### DATA PROVIDED:
BEGIN

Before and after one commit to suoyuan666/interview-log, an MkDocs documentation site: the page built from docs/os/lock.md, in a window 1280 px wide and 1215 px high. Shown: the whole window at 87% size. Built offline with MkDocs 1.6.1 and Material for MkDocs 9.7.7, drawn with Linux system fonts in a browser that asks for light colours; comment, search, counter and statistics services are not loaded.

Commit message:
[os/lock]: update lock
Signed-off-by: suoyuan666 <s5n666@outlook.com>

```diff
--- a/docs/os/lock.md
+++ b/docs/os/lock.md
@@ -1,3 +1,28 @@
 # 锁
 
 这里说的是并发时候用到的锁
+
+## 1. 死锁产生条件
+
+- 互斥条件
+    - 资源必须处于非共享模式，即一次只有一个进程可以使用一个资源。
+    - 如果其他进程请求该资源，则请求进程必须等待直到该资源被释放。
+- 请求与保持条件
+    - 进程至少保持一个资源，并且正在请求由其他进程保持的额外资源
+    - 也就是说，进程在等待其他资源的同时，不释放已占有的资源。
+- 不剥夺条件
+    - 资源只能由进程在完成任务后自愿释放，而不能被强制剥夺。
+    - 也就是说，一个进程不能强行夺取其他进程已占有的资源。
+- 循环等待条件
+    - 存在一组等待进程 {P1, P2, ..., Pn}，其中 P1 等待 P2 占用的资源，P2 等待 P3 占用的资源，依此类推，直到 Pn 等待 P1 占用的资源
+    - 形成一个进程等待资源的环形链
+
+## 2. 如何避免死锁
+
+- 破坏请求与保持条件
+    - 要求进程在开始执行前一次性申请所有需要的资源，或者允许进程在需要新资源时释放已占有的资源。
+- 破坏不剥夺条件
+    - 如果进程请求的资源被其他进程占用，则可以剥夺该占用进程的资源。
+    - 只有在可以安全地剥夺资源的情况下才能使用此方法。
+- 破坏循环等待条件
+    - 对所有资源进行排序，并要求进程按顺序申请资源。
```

END

### EXERCISE GOAL:
Give back the material above exactly as it was given.

### RESPONSE:
Before and after one commit to suoyuan666/interview-log, an MkDocs documentation site: the page built from docs/os/lock.md, in a window 1280 px wide and 1215 px high. Shown: the whole window at 87% size. Built offline with MkDocs 1.6.1 and Material for MkDocs 9.7.7, drawn with Linux system fonts in a browser that asks for light colours; comment, search, counter and statistics services are not loaded.

Commit message:
[os/lock]: update lock
Signed-off-by: suoyuan666 <s5n666@outlook.com>

```diff
--- a/docs/os/lock.md
+++ b/docs/os/lock.md
@@ -1,3 +1,28 @@
 # 锁
 
 这里说的是并发时候用到的锁
+
+## 1. 死锁产生条件
+
+- 互斥条件
+    - 资源必须处于非共享模式，即一次只有一个进程可以使用一个资源。
+    - 如果其他进程请求该资源，则请求进程必须等待直到该资源被释放。
+- 请求与保持条件
+    - 进程至少保持一个资源，并且正在请求由其他进程保持的额外资源
+    - 也就是说，进程在等待其他资源的同时，不释放已占有的资源。
+- 不剥夺条件
+    - 资源只能由进程在完成任务后自愿释放，而不能被强制剥夺。
+    - 也就是说，一个进程不能强行夺取其他进程已占有的资源。
+- 循环等待条件
+    - 存在一组等待进程 {P1, P2, ..., Pn}，其中 P1 等待 P2 占用的资源，P2 等待 P3 占用的资源，依此类推，直到 Pn 等待 P1 占用的资源
+    - 形成一个进程等待资源的环形链
+
+## 2. 如何避免死锁
+
+- 破坏请求与保持条件
+    - 要求进程在开始执行前一次性申请所有需要的资源，或者允许进程在需要新资源时释放已占有的资源。
+- 破坏不剥夺条件
+    - 如果进程请求的资源被其他进程占用，则可以剥夺该占用进程的资源。
+    - 只有在可以安全地剥夺资源的情况下才能使用此方法。
+- 破坏循环等待条件
+    - 对所有资源进行排序，并要求进程按顺序申请资源。
```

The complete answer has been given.